As we conclude this month that marked the sixteenth anniversary of September 11th, we must carry with us the lesson that the attack brought to our collective quest for freedom. Terrorism is a threat we all fear. While we must try to prevent American citizens from being murdered by terrorists, we must also guard against the eroding of our rights. The USA Patriot Act has most affected freedom at home. In memory of the victims of 9/11, we should consider the lessons that the attacks and the fallout taught us about the whimsical nature of freedom.

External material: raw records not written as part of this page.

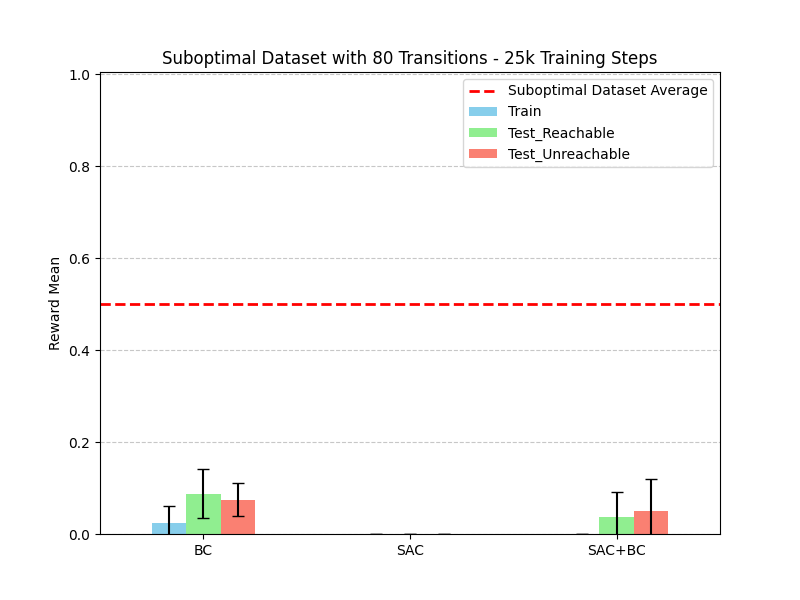
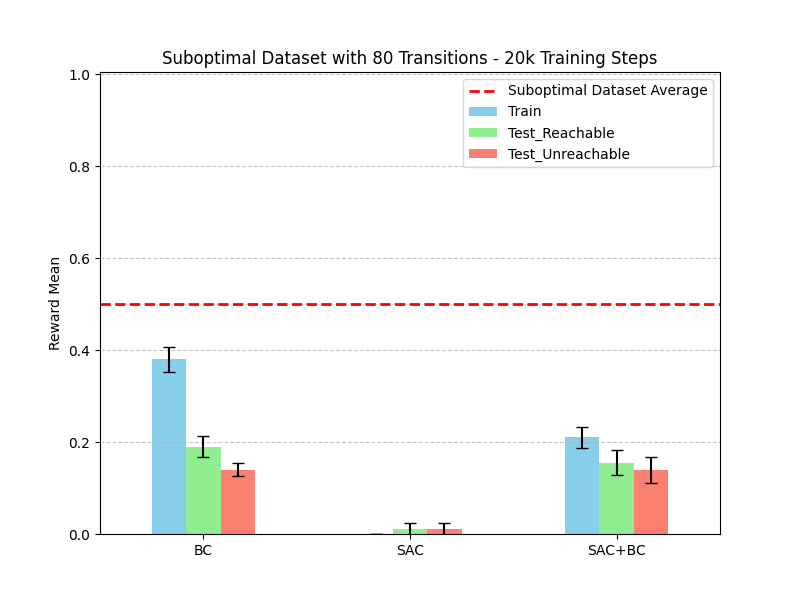
plot learning & generalization graphs

diff --git a/results.py b/results.py
@@ -126,9 +126,9 @@ def plotLearningCurve(dataset_quality: str, algorithm: str):
 ## 80x Suboptimal dataset - BC (Train, Test100, Test0) vs. SAC+BC (Train, Test100, Test0) vs. SAC (Train, Test100, Test0)
 ## 80x Mixed dataset - BC (Train, Test100, Test0) vs. SAC+BC (Train, Test100, Test0) vs. SAC (Train, Test100, Test0)
 
-def plotGeneralizationGraph(dataset_quality: str):
+def plotGeneralizationGraph(dataset_quality: str, training_steps: int):
     # TODO: add 15 links (5 for each algorithms results, since 5 seeds)
-    
+        
     if dataset_quality == 'optimal':
         dataset_average = 1.0
         dataset_size = "40"
@@ -141,27 +141,28 @@ def plotGeneralizationGraph(dataset_quality: str):
         
     df = merge_all_results(
     [
-        f'models/bc/{dataset_quality}_1/results.csv', 
-        f'models/bc/{dataset_quality}_2/results.csv', 
-        f'models/bc/{dataset_quality}_3/results.csv', 
-        f'models/bc/{dataset_quality}_4/results.csv', 
-        f'models/bc/{dataset_quality}_5/results.csv', 
-        
-        f'models\sac_bc\{dataset_quality}_1/results.csv',
-        f'models\sac_bc\{dataset_quality}_2/results.csv',
-        f'models\sac_bc\{dataset_quality}_3/results.csv',
-        f'models\sac_bc\{dataset_quality}_4/results.csv',
-        f'models\sac_bc\{dataset_quality}_5/results.csv',
-        
-        f'models\sac\{dataset_quality}_1/results.csv',
-        f'models\sac\{dataset_quality}_2/results.csv',
-        f'models\sac\{dataset_quality}_3/results.csv',
-        f'models\sac\{dataset_quality}_4/results.csv',
-        f'models\sac\{dataset_quality}_5/results.csv',
+        f'models/bc/{dataset_quality}_{dataset_size}_10/results.csv', 
+        f'models/bc/{dataset_quality}_{dataset_size}_11/results.csv', 
+        f'models/bc/{dataset_quality}_{dataset_size}_12/results.csv', 
+        f'models/bc/{dataset_quality}_{dataset_size}_13/results.csv', 
+        f'models/bc/{dataset_quality}_{dataset_size}_14/results.csv', 
+
+        f'models\sac_bc\{dataset_quality}_{dataset_size}_10/results.csv',
+        f'models\sac_bc\{dataset_quality}_{dataset_size}_11/results.csv',
+        f'models\sac_bc\{dataset_quality}_{dataset_size}_12/results.csv',
+        f'models\sac_bc\{dataset_quality}_{dataset_size}_13/results.csv',
+        f'models\sac_bc\{dataset_quality}_{dataset_size}_14/results.csv',
+
+        f'models\sac\{dataset_quality}_{dataset_size}_10/results.csv',
+        f'models\sac\{dataset_quality}_{dataset_size}_11/results.csv',
+        f'models\sac\{dataset_quality}_{dataset_size}_12/results.csv',
+        f'models\sac\{dataset_quality}_{dataset_size}_13/results.csv',
+        f'models\sac\{dataset_quality}_{dataset_size}_14/results.csv',
+
     ])
     
     # Filter the data for steps
-    df_step = df[df['Steps'] == 200]
+    df_step = df[df['Steps'] == training_steps]
 
     # Compute the average of Reward_mean for each algorithm
     reward_mean_avg_env = df_step.groupby(['Algorithm', 'Environment'])['Reward_mean'].mean()
@@ -175,7 +176,7 @@ def plotGeneralizationGraph(dataset_quality: str):
     fig, ax = plt.subplots(figsize=(8, 6))
     reward_mean_avg_env.plot(kind='bar', yerr=reward_mean_std, capsize=4, ax=ax,
         color=['skyblue', 'lightgreen', 'salmon'])
-    ax.set_title(f'{dataset_quality.capitalize()} Dataset with {dataset_size} Transitions - 25k Training Steps')
+    ax.set_title(f'{dataset_quality.capitalize()} Dataset with {dataset_size} Transitions - {int(training_steps / 1000)}k Training Steps')
     ax.set_ylabel('Reward Mean')
     ax.set_xlabel('')
     ax.set_xticks(range(len(reward_mean_avg_env.index)))
@@ -386,8 +387,8 @@ def main():
     
     
     # results
-    plotLearningCurve(dataset_quality='optimal', algorithm = 'sac_bc')    
-    # plotGeneralizationGraph(dataset_quality = 'suboptimal')
+    # plotLearningCurve(dataset_quality='mixed', algorithm = 'sac')    
+    plotGeneralizationGraph(dataset_quality = 'mixed', training_steps = 50000)
     
 
 if __name__ == "__main__":

diff --git a/discrete_SAC.py b/discrete_SAC.py
@@ -37,22 +37,22 @@ class Config:
     # model params
     hidden_dim: int = 256
     num_critics: int = 2 # defines the N in SAC-N
-    gamma: float = 0.99
+    gamma: float = 0.96
     tau: float = 5e-3
-    actor_learning_rate: float = 3e-4
-    critic_learning_rate: float = 3e-4
-    alpha_learning_rate: float = 3e-4
+    actor_learning_rate: float = 0.00023
+    critic_learning_rate: float = 0.00023
+    alpha_learning_rate: float = 0.00023
     max_action: float = 1.0
     # training params
     buffer_size: int = 1_000_000
     env_name: str = "MiniGrid-FourRooms-v1"
     batch_size: int = 256
-    num_epochs: int = 20
+    num_epochs: int = 5000
     num_updates_on_epoch: int = 10
     normalize_reward: bool = False
     # evaluation params
     eval_episodes: int = 40 # there are 40 tasks in each test_config
-    eval_every: int = 50
+    eval_every: int = 1000
     # general params
     checkpoints_path: Optional[str] = "./models/sac"
     deterministic_torch: bool = False
@@ -565,7 +565,8 @@ def modify_reward(dataset, env_name, max_episode_steps=1000):
 
 
 @pyrallis.wrap()
-def train(config: Config, dataset_tuple: tuple):
+def train(config: Config, dataset_tuple: tuple, train_seed: int):
+    config.train_seed = train_seed
     set_seed(config.train_seed, deterministic_torch=config.deterministic_torch)
     # wandb_init(asdict(config))
     
@@ -847,5 +848,26 @@ if __name__ == "__main__":
     # eval_all_models(model_dir="models\sac\SAC-N-MiniGrid-FourRooms-v1-4e782860")
     # eval(model_paths=model_paths)
     # train(dataset_tuple=("optimal", "./datasets/optimal_40x.pkl"))
-    train(dataset_tuple=("suboptimal", "./datasets/suboptimal_80x.pkl"))
+    # train(dataset_tuple=("suboptimal", "./datasets/suboptimal_80x.pkl"))
+    
+    
+    # eval_all_models(model_dir='models\sac\optimal_40_10')
+    # eval_all_models(model_dir='models\sac\optimal_40_11')
+    # eval_all_models(model_dir='models\sac\optimal_40_12')
+    # eval_all_models(model_dir='models\sac\optimal_40_13')
+    # eval_all_models(model_dir='models\sac\optimal_40_14')
+    
+    eval_all_models(model_dir='models\sac\suboptimal_80_10')
+    eval_all_models(model_dir='models\sac\suboptimal_80_11')
+    eval_all_models(model_dir='models\sac\suboptimal_80_12')
+    eval_all_models(model_dir='models\sac\suboptimal_80_13')
+    eval_all_models(model_dir='models\sac\suboptimal_80_14')
+    
+    eval_all_models(model_dir='models\sac\mixed_80_10')
+    eval_all_models(model_dir='models\sac\mixed_80_11')
+    eval_all_models(model_dir='models\sac\mixed_80_12')
+    eval_all_models(model_dir='models\sac\mixed_80_13')
+    eval_all_models(model_dir='models\sac\mixed_80_14')
+
+
 

diff --git a/hyperparameter_tuning_sac.py b/hyperparameter_tuning_sac.py
@@ -8,8 +8,8 @@ from d3rlpy.dataset import MDPDataset
 import discrete_SAC
 
 # Specify dataset
-dataset_quality = "optimal"
-dataset_size = "40"
+dataset_quality = "mixed"
+dataset_size = "80"
 dataset_path = f"./datasets/{dataset_quality}_{dataset_size}x.pkl"
 
 
@@ -22,7 +22,7 @@ def objective(trial):
     # 500 to 5000 with 500 steps used
     n_steps = trial.suggest_int(name='n_steps', low=15000, high=30000, step=1000)
     learning_rate = trial.suggest_loguniform(name='learning_rate', low=1e-4, high=3e-4)
-    gamma = trial.suggest_float(name='beta', low=0.95, high=0.99, step=0.01)
+    gamma = trial.suggest_float(name='gamma', low=0.95, high=0.99, step=0.01)
 
     # Update Config
     config.num_epochs = int(n_steps / config.num_updates_on_epoch)
@@ -78,7 +78,7 @@ def optimize_sac():
     fig = plot_rank(study)
     fig.update_layout(title=f"Rank: SAC Tuning on {dataset_size}x {dataset_quality.capitalize()} Dataset",)
     fig.write_image(f"results/tuning/{study_name}_{dataset_quality}_rank.png")
-    fig = plot_contour(study, params=[ "learning_rate", "n_steps", "beta"])
+    fig = plot_contour(study, params=[ "learning_rate", "n_steps", "gamma"])
     fig.update_layout(title=f"Contour: SAC Tuning on {dataset_size}x {dataset_quality.capitalize()} Dataset",)
     fig.write_image(f"results/tuning/{study_name}_{dataset_quality}_contour.png") 
 

diff --git a/discrete_SAC_BC.py b/discrete_SAC_BC.py
@@ -867,7 +867,7 @@ if __name__ == "__main__":
     # train(("optimal", "./datasets/optimal_40x.pkl"))
     # train(("suboptimal", "./datasets/suboptimal_80x.pkl"))
     
-    train(("suboptimal", "./datasets/suboptimal_80x.pkl"), 10)
+    # train(("suboptimal", "./datasets/suboptimal_80x.pkl"), 10)
     # train(("mixed", "./datasets/mixed_80x.pkl"), 11)
     # train(("mixed", "./datasets/mixed_80x.pkl"), 12)
     # train(("mixed", "./datasets/mixed_80x.pkl"), 13)
@@ -875,11 +875,13 @@ if __name__ == "__main__":
 
 
     
-    # eval_all_models(model_dir='models\sac_bc\optimal_40_10')
-    # eval_all_models(model_dir='models\sac_bc\optimal_40_11')
-    # eval_all_models(model_dir='models\sac_bc\optimal_40_12')
-    # eval_all_models(model_dir='models\sac_bc\optimal_40_13')
-    # eval_all_models(model_dir='models\sac_bc\optimal_40_14')
+    eval_all_models(model_dir='models\sac_bc\mixed_80_10')
+    eval_all_models(model_dir='models\sac_bc\mixed_80_11')
+    eval_all_models(model_dir='models\sac_bc\mixed_80_12')
+    eval_all_models(model_dir='models\sac_bc\mixed_80_13')
+    eval_all_models(model_dir='models\sac_bc\mixed_80_14')
+
+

Conservatives claim to support the principles of our founding – mainly freedom from the government – and do so successfully on a number of America’s key issues. Conservatives support the right of individuals to trade in the market with limited government constraint, to decide the school best suited for their own children without government order and to hold debate not monitored by Big Brother’s thought police. Yet, the very same notion of freedom from the government slipped the minds of many for years after September 11, 2001.
After the attacks on September 11, 2001, America stood paralyzed in a state of terror. The question that our legislature properly rushed to address the steps to take to stop a similar attacks in the future. The collective state of panic, however, led to drastic government overreach, curtailing Americans’ 4th amendment rights through an invasive and tyrannical government shakedown of its citizen’s phone records and other personal data.
To be fair, dealing with rogue terrorist organizations attacking our country was new territory for Americans – our representatives included. But, practically speaking, this was the most anti-freedom action of the federal government since the turn of the century. It rode on the whim of the public’s post-9/11 fear. Almost all conservative politicians were willing to go along for the ride.
Many provisions of the Patriot Act were deemed unconstitutional in a round of 2005 federal court cases. Politicians, both Democrat and Republican now recognize the unconstitutionality of the Patriot Act. The silver lining in this analysis is the genius of the checks and balances that allow for our system of limited government. The legislative response to the 9/11 attacks was signed into law by an executive branch who was similarly dependent on the will of the voter to be reelected. Thankfully, our system includes a judicial branch that has the power to declare bills which violate our natural and inalienable rights unconstitutional – even when such bills are supported by an emotionally affected public.
The Freedom Act was passed in 2015 with the sponsorship by Sen. Tom Cotton (R-AR) and diluted many of the Patriot Act’s most egregious attacks on American’s civil liberties. The Freedom Act, however, maintained the government’s metadata collection programs through Section 215 allowing the government to collect a warrant through an ex parte court case for citizens’ gun records, credit card records, driver’s license records and phone data. There has been little evidence correlating the Freedom Act to thwarted terrorist attacks.
Our freedoms are most vulnerable when public fear is at its peak. Every conservative who believes in limiting government from invading our life, liberty and private property should assess their support for the Freedom Act and demand its swift repeal.